Late yesterday afternoon, we saw three fires in the distance. Five miles or so due west, one brought smoke into my yard. More disturbing was the ash falling snow-like from the sky. But as soon as the once-gray flakes landed, they announced their lack of moisture and dusted the driveway with soot. We watched the flakes tumble to the ground, and after studying them, noted they were only ash, blown the intervening miles by an east-moving wind. None were hot.
Even so, I didn’t feel safe. In fact, I felt vulnerable, being aware of the fire devastation in Colorado the last month.
I imagined puny efforts on my part if the ash had been hot. What could I do? Would I stand in my yard wetting everything down with a garden hose? In the face of a threatening fire, I knew I would feel helpless, as so many have in the past and likely will in the future.
I cannot compare anything I felt watching that ash fall down with anything felt by people whose lives have been consumed by fire or flood, hurricane or tornado. I’ve been spared Nature’s wrath for the most part, although my life has been touched by other disasters and fraught with other challenges.
I watched the three fires burn. I touched the ash. The ash turned to soot. I again noted the distance, that my loved ones and I were, indeed, safe and secure, at least on that day, at that time. I felt the simple emotion of gratitude.

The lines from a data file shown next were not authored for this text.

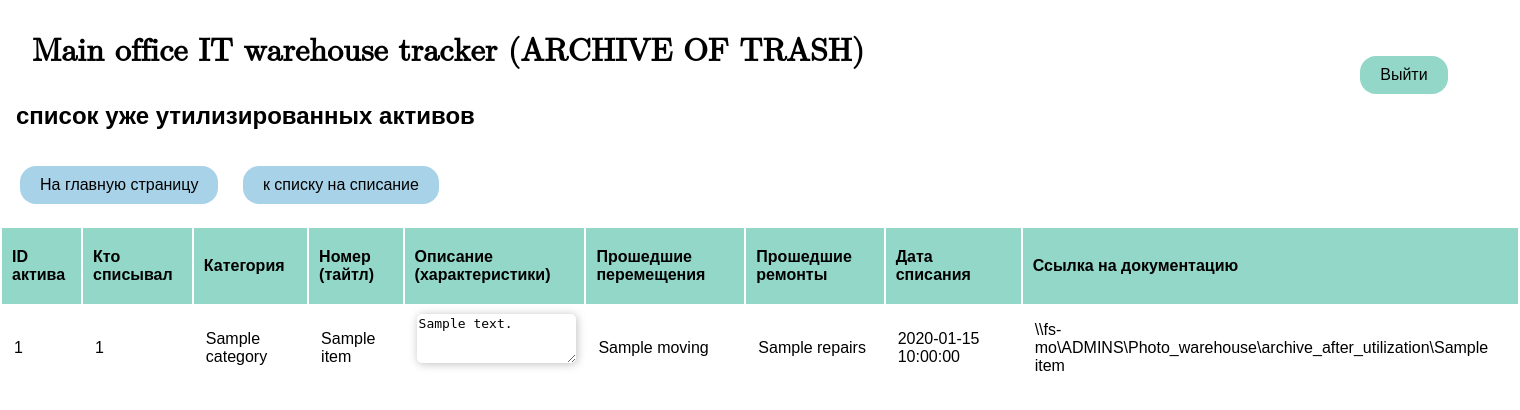
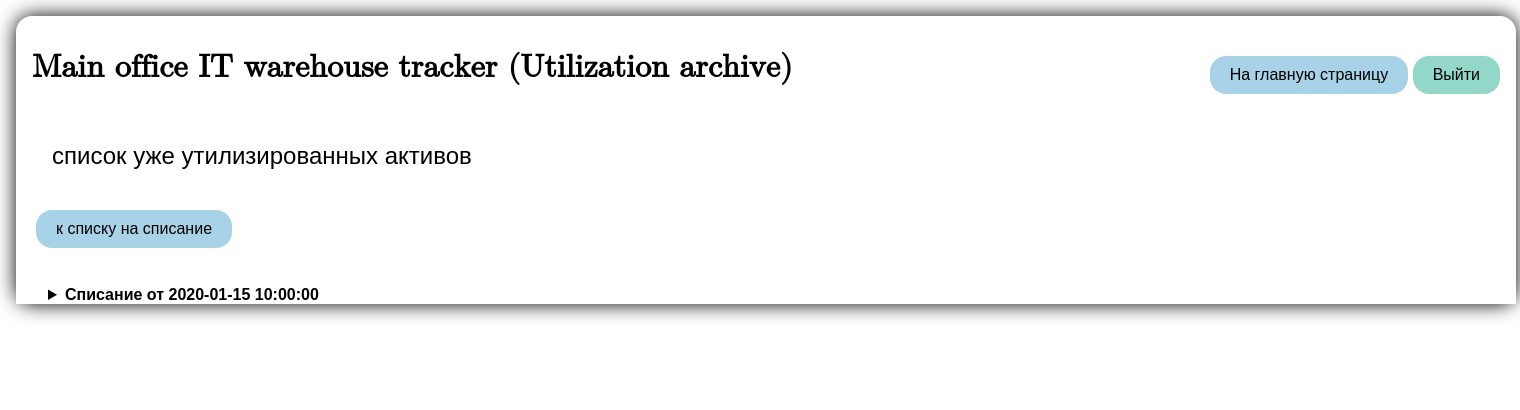
Before and after one commit to MelNikVl/RC_WH_NEW, a FastAPI app: template app/templates/archive_trash_page.html in a window 1520 px wide. Shown: the top 410 px of the page. Run offline with FastAPI, Linux system fonts and the light colour scheme; the template is opened without the code that fills it: most values are stand-ins (such as "Sample title", 1, 10 or a date in 2020); some libraries are stand-ins or nearby versions.

Commit message:
каждому списанию присваивается уникальный идентификатор и по нему отображаются списания на странице утилиации

```diff
--- a/app/controllers/geolocation.py
+++ b/app/controllers/geolocation.py
@@ -241,7 +241,8 @@ class GeoLocationController:
                                              moving=str(jsonable_encoder(moving)),
                                              repairs=str(jsonable_encoder(repairs)),
                                              date_time=datetime.datetime.now().strftime("%Y-%m-%d %H:%M:%S"),
-                                             folder_name=timestamp
+                                             folder_name=timestamp,
+                                             trash_unique_id=MaterialCRUD.generate_alphanum_random_string(20)
                                              )
             db.add(create_new_trash_archive)
             db.commit()
@@ -295,6 +296,8 @@ class GeoLocationController:
         materials_for_archive_trash = db.query(Trash).all()
         out[0] = materials_for_archive_trash
         out["token"] = t
+        out["repairs"] = GeoLocationCRUD.list_of_arch_trash(db)
+        # print(out["repairs"])
 
         return templates.TemplateResponse("archive_trash_page.html", {"request": request, "data": out})
 
--- a/app/static/style.css
+++ b/app/static/style.css
@@ -692,6 +692,11 @@ margin: 1em 0;
 
 .yell_button {background: #f5edb3;}
 
+.trash_p_1 {/* background: #f5edb3; */margin: 1em 0 1em 1.5em;font-size: 1.5em;}
+
+.trash_p_2 {background: #ffffff;margin: 1em 0 0 2em;}
+
+.trash_p_3 {/* background: #ffffff; */margin: 1em 0 0;/* font-size: x-large; */}
 
 .tooltip:hover::after {
   opacity: 1;
--- a/app/templates/archive_trash_page.html
+++ b/app/templates/archive_trash_page.html
@@ -16,24 +16,29 @@
 </head>
 
 <body>
-    <div class="main_title">
-    <div class="title_1">Main office IT warehouse tracker (ARCHIVE OF TRASH)</div>
-     <h2>список уже утилизированных активов</h2>
-        </div>
-    <div class="main_title2">
-    <div class="button_exit"><button id="go_to_auth" class="other_buttons"
-            onclick="window.location.href = '/app/auth'">Выйти</button></div>
+<div class="body_body">
+    <div class="title_1">Main office IT warehouse tracker (Utilization archive)</div>
+
+        <div class="button_exit">
+            <button class="button_go_to_app" id="go_to_app"
+                onclick='window.location.href = "/app?t="+"{{ data.token }}"'>На главную страницу</button>
+            <button id="go_to_auth" class="other_buttons" onclick="window.location.href = '/app/auth'">Выйти</button>
         </div>
         <div class="clear"></div>
 
+    <div class="trash_p_1">список уже утилизированных активов</div>
+
     <div class="table-wrapper">
         <div class="button-wrapper">
-            <button id="go_to_app" onclick='window.location.href = "/app?t="+"{{ data.token }}"'>На главную страницу</button>
+
             <button id="go_to_trash" onclick='window.location.href = "/app/trash_page?t="+"{{ data.token }}"'>к списку на списание</button>
         </div>
         <div class="clear"></div>
 
-        <!--  заголовок таблицы -->
+        <div class="trash_p_2">
+            {% for item in data.repairs %}
+                <details class="trash_p_3">
+                    <summary>Списание от {{ item[0].date_time }}</summary>
                             <table class="fl-table" id="table">
                                 <thead>
                                     <tr>
@@ -42,30 +47,42 @@
                                         <th>Категория</th>
                                         <th>Номер (тайтл)</th>
                                         <th>Описание (характеристики)</th>
-                    <th>Прошедшие перемещения</th>
-                    <th>Прошедшие ремонты</th>
+                                        <th style="width: 30%;">Прошедшие перемещения</th>
+                                        <th style="width: 30%;">Прошедшие ремонты</th>
                                         <th>Дата списания</th>
-                    <th>Ссылка на документацию</th>
+                                        <th style="width: 10%;">Ссылка на документацию</th>
                                     </tr>
                                 </thead>
-            <!--            итерируем по тому переменной которую получаем с фронта. там объект json распаршенный-->
+                                {% for item in item %}
                                     <tbody>
-                {% for item in data[0] %}
                                         <tr>
                                             <td>{{ item.material_id }}</td>
                                             <td>{{ item.user_id }}</td>
                                             <td>{{ item.category }}</td>
                                             <td>{{ item.title }}</td>
                                             <td> <textarea cols="20" rows="3">{{ item.description }}</textarea></td>
-                    <td>{{ item.moving }}</td>
-                    <td>{{ item.repairs }}</td>
+                                            <td>
+                                                <details>
+                                                    <summary>показать</summary>
+                                                    <p>{{ item.moving }}</p>
+                                                </details>
+                                            </td>
+                                            <td>
+                                                 <details>
+                                                    <summary>показать</summary>
+                                                    <p>{{ item.repairs }}</p>
+                                                </details>
+                                            </td>
                                             <td>{{ item.date_time }}</td>
                                             <td>\\fs-mo\ADMINS\Photo_warehouse\archive_after_utilization\{{ item.folder_name }}</td>
                                         </tr>
+                                    <tbody>
                                 {% endfor %}
-            <tbody>
                             </table>
+                    </details>
+            {% endfor %}
         </div>
+
     <script>
         $("#form_file").on("click", function () {
             let data = { "data": [] };
@@ -100,6 +117,7 @@
             }
         }
     </script>
+    </div>
 </body>
 
 </html>
--- a/models/models.py
+++ b/models/models.py
@@ -43,6 +43,7 @@ class Trash(Base):
     repairs: str = Column(String)
     date_time: str = Column(String)
     folder_name: str = Column(String)
+    trash_unique_id: str = Column(String)
 
 
 class GeoLocation(Base):
```
Also changed, not shown: app/crud/geolocation.py (+16 -6 lines). Lines whose indentation alone changed are shown as unchanged.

Early this morning, smoke and low visibility from one still-smoldering fire caused the Florida Highway Patrol to close I-95 from Route 60 in Vero Beach to Route 512 in Sebastian/Fellsmere. During my daily walk, a bright-red helicopter—looking much like a dragonfly in the distance—circled the fire area south of me. Although small and somewhat contained, the fire continues to burn, but the highway is open, and I hope this afternoon’s clouds will not be from smoke, but for rain.